Cyril Hamersma - Artist

Cyril Hamersma - Artist
Hamersma - Artist at Work

Cyril Hamersma - Artist - 1919 to 1994

Also a prolific writer and inventor . . .
Born 1919, London
Painted from an early age
Served in Royal Army Medical
Corps 1939-45
Taught art to fellow prisoners in Stalag VIIIB
Caring jobs
throughout his life to make ends meet
Married and with four daughters
Died 1994, Essex
This man could paint. See his self-portraits: 1965, 1983, 1992. See his landscapes, 'The Cornfield' and his nudes. He also understood the value of abstract art in touching people's awareness and he conveyed ideas through images which provoked enlightenment, pleasure and emotion in the viewers. Hamersma’s artwork regularly focused on the simple things in life: a juicy red apple; a welcoming pot of tea; a freshly fried egg – the basics of which he was, along with many thousands of men, deprived for four years as a prisoner of war in Germany in World War II. Abstract explorations were similarly derivative. He was fascinated by ‘the line’ in art. Where does one object finish and another begin, when you look at them as a two dimensional image? And every object is made up of cells, minuscule cells invisible to the naked eye but Hamersma exploded ideas and looked further into them, painting and drawing ‘cells’; images made up of cells; ‘metaphysical cell structures’ which led him to invent the Squircle. It was his Squircle work that became the pinnacle. “The Squircle is Art, Science and Religion – together in one image,” he said in January 1994. “Light invites everyone to join the fight against the darkness. Our hearts and eyes are drawn together to eliminate and squeeze,” he wrote in March 1994

Tuesday, 9 December 2014

A Very Early Hamersma Painting

This beautiful oil painting is almost undoubtedly a Hamersma picture. It was found in a charity shop where its owner fell in love with it and contacted me for verification.
At first sight it looks far too conventional to be a Hamersma picture but as a family we know that as a young artist struggling to make ends meet, Hamersma painted 'Chocolate Box Pictures' and literally sold them to companies that produced elaborately illustrated boxes of chocolate. I am talking about the 1950s or earlier.

The colours have lost their lustre somewhat because of age and probably dirt and nicotine but the thickness of paint and number of colours used are typical of Hamersma's pictures.

As every artist knows, it's quite hard to make your signature look 'normal' when painting it and Hamersma was renowned for not signing but if he did I believe this is pretty close to how it would look in the early days.

It is possible there's a painting (or a bit of one) underneath the one you see because Hamersma would re-use a board if he was short of money to buy another (and this is most probable). Sometimes this accounted for the thickness of paint - although he did love thick paint in all its wonderful colours!

Saturday, 3 November 2012

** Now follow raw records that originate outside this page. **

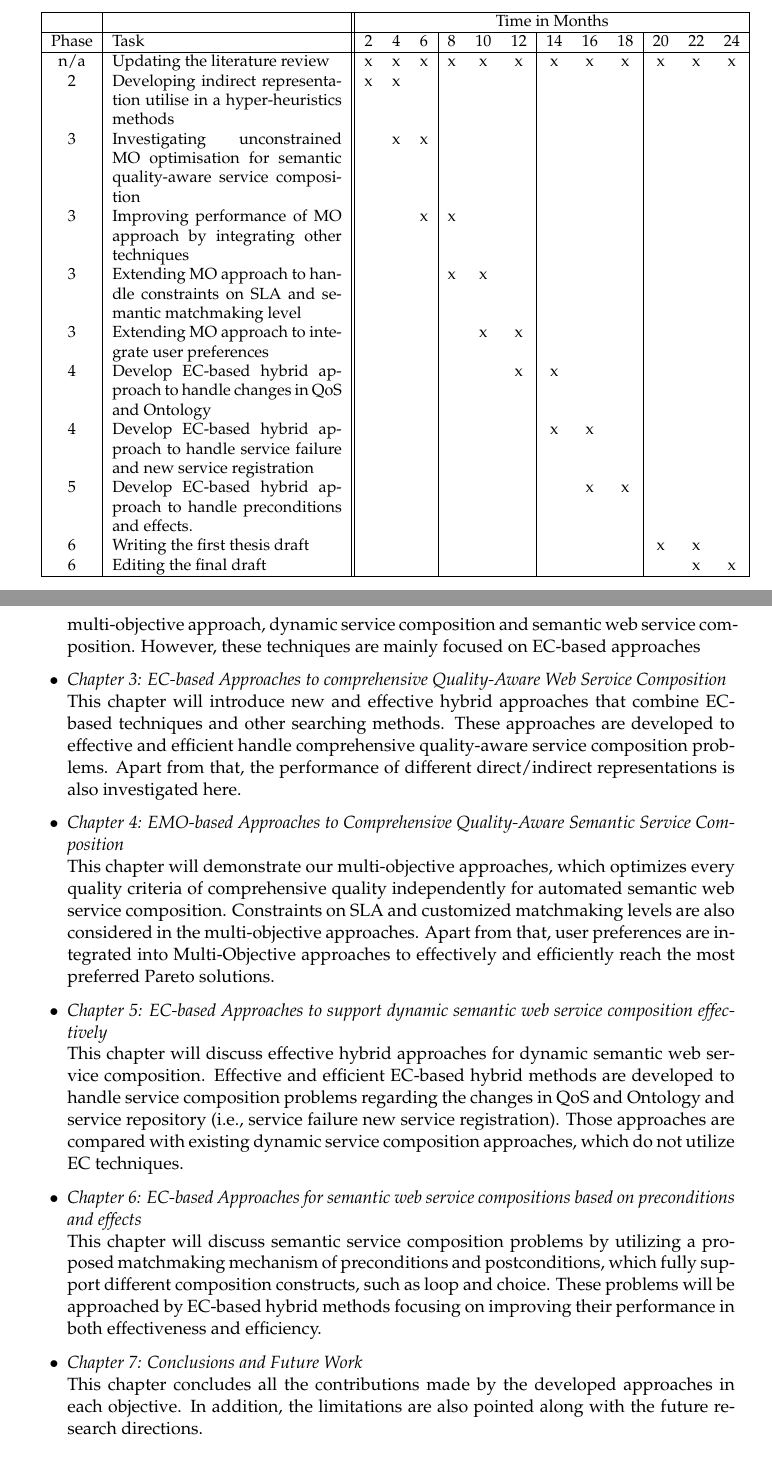
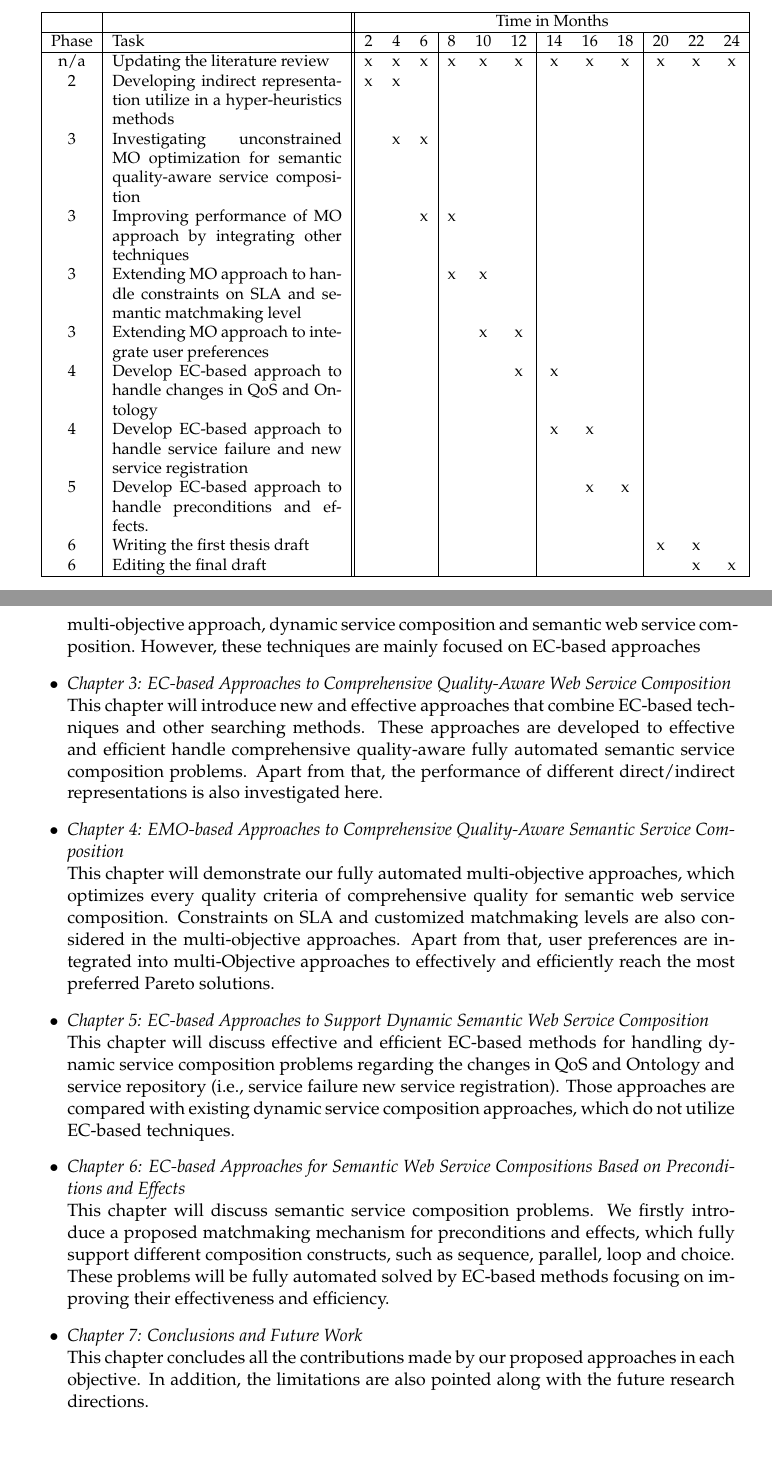
Before and after one commit to chenwangnida/PhD_proposal, a LaTeX thesis (proposal.tex, which reads plan.tex): two parts of pages 55 and 56 of 67, joined at a grey line, cut so that both start at the same text. The pictures show the PDF file proposal.pdf that the author committed with the source.

Commit message:
revise done

```diff
--- a/plan.tex
+++ b/plan.tex
@@ -51,9 +51,9 @@ Table \ref{tab:projectTimeline} provide an estimated timeline comprising of the
 Phase & Task                                                & 2 & 4 & 6  & 8 & 10 & 12  & 14 & 16 & 18  & 20 & 22 & 24 \\ \hline
 n/a & Updating the literature review
                                                             & x & x & x & x & x & x & x & x & x & x & x & x \\
-2 & Developing indirect representation utilise in a hyper-heuristics methods
+2 & Developing indirect representation utilize in a hyper-heuristics methods
                                                             & x & x &    &   &   &    &   &   &    &   &   &   \\
-3 & Investigating unconstrained MO optimisation for semantic quality-aware service composition
+3 & Investigating unconstrained MO optimization for semantic quality-aware service composition
                                                             &   & x & x  &   &   &    &   &   &    &   &   &   \\
 3 & Improving performance of MO approach by integrating other techniques
                                                             &   &   &  x & x &   &    &   &   &    &   &   &   \\
@@ -61,11 +61,11 @@ n/a & Updating the literature review
                                                             &   &   &    & x & x &    &   &   &    &   &   &   \\
 3 & Extending MO approach to integrate user preferences
                                                             &   &   &    &   & x & x   &   &   &    &   &   &   \\
-4 & Develop EC-based hybrid approach to handle changes in QoS and Ontology
+4 & Develop EC-based approach to handle changes in QoS and Ontology
                                                             &   &   &    &   &   & x  & x &   &    &   &   &   \\
-4 & Develop EC-based hybrid approach to handle service failure and new service registration
+4 & Develop EC-based approach to handle service failure and new service registration
                                                             &   &   &    &   &   &    & x & x &    &   &   &   \\
-5 & Develop EC-based hybrid approach to handle preconditions and effects.
+5 & Develop EC-based approach to handle preconditions and effects.
                                                             &   &   &    &   &   &    &   & x & x  &   &   &   \\
 6 & Writing the first thesis draft
                                                             &   &   &    &   &   &    &   &   &    & x & x &   \\
@@ -90,11 +89,12 @@ This chapter will introduce new and effective hybrid approaches that combine EC-
+This chapter will introduce new and effective approaches that combine EC-based techniques and other searching methods. These approaches are developed to effective and efficient handle comprehensive quality-aware fully automated semantic service composition problems. Apart from that, the performance of different direct/indirect representations is also investigated here.
  \item \textit{Chapter 4: EMO-based Approaches to Comprehensive Quality-Aware Semantic Service Composition}\\
-This chapter will demonstrate our multi-objective approaches, which optimizes every quality criteria of comprehensive quality independently for automated semantic web service composition. Constraints on SLA and customized matchmaking levels are also considered in the multi-objective approaches. Apart from that, user preferences are integrated into Multi-Objective approaches to effectively and efficiently reach the most preferred Pareto solutions.
- \item \textit{Chapter 5: EC-based Approaches to support dynamic semantic web service composition effectively}\\
-This chapter will discuss effective hybrid approaches for dynamic semantic web service composition. Effective and efficient EC-based hybrid methods are developed to handle service composition problems regarding the changes in QoS and Ontology and service repository (i.e., service failure new service registration). Those approaches are compared with existing dynamic service composition approaches, which do not utilize EC techniques.
- \item \textit{Chapter 6: EC-based Approaches for semantic web service compositions based on preconditions and effects}\\
-This chapter will discuss semantic service composition problems by utilizing a proposed matchmaking mechanism of preconditions and postconditions, which fully support different composition constructs, such as loop and choice. These problems will be approached by EC-based hybrid methods focusing on improving their performance in both effectiveness and efficiency.
+This chapter will demonstrate our fully automated multi-objective approaches, which optimizes every quality criteria of comprehensive quality for semantic web service composition. Constraints on SLA and customized matchmaking levels are also considered in the multi-objective approaches. Apart from that, user preferences are integrated into multi-Objective approaches to effectively and efficiently reach the most preferred Pareto solutions.
+ \item \textit{Chapter 5: EC-based Approaches to Support Dynamic Semantic Web Service Composition}\\
+This chapter will discuss effective and efficient EC-based methods for handling dynamic service composition problems regarding the changes in QoS and Ontology and service repository (i.e., service failure new service registration). Those approaches are compared with existing dynamic service composition approaches, which do not utilize EC-based techniques.
+ \item \textit{Chapter 6: EC-based Approaches for Semantic Web Service Compositions Based on Preconditions and Effects}\\
+This chapter will discuss semantic service composition problems. We firstly introduce a proposed matchmaking mechanism for preconditions and effects, which fully support different composition constructs, such as sequence, parallel, loop and choice. These problems will be fully automated solved by EC-based methods focusing on improving their effectiveness and efficiency.
  \item \textit{Chapter 7: Conclusions and Future Work}\\
-This chapter concludes all the contributions made by the developed approaches in each objective. In addition, the limitations are also pointed along with the future research directions.
+This chapter concludes all the contributions made by our proposed approaches in each objective. In addition, the limitations are also pointed along with the future research directions.
 \end{itemize}
 
 
```
Also changed, not shown: proposal.tex (+3 -3 lines), proposal.pdf, plan.tex (5 more changed lines), 4 other files.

We were recently contacted to be told that Metaphysical Cell Structure M No. 72 (a pen and ink drawing, a little smaller than A4, so titled because Hamersma hadn't yet invented the Squircle) is held in University of Leicester Museum. This is one of many held by various collections throughout the UK and Worldwide.

Monday, 29 October 2007


Now I Can Tell It in sketches and words by Cyril HamersmaA Prisoner of War Remembers Stalag VIIIB 
This book was published on 3rd September 2006

In 1939 a young man, who'd lived a sheltered life, was called up to serve for his country. A minor health problem had prevented Hamersma from attaining the education he deserved; and anyway, his youth was spent in the years of The Depression. Nobody of his age had experienced the world. Traveling to 'the Holy Land' and Greece, seeing the sights we now regard as tourist spots, learning the ways of the world; it was exciting and stimulating. Hamersma sketched at every possible moment, as a photographer records every nuance of a scene.

As an orderly in the Royal Army Medical Corps (RAMC) Hamersma witnessed the ravages of war first-hand. Yet within months, he and many thousands of troops were captured by the Germans and shuttled, in death-defying conditions, to Stalag VIIIB. It was four years before he could return home. At the time, of course, nobody knew when the war would end, if ever. Sketching and painting on any scrap of paper helped him and provided interest to his fellow prisoners but no artwork survived when they were all released.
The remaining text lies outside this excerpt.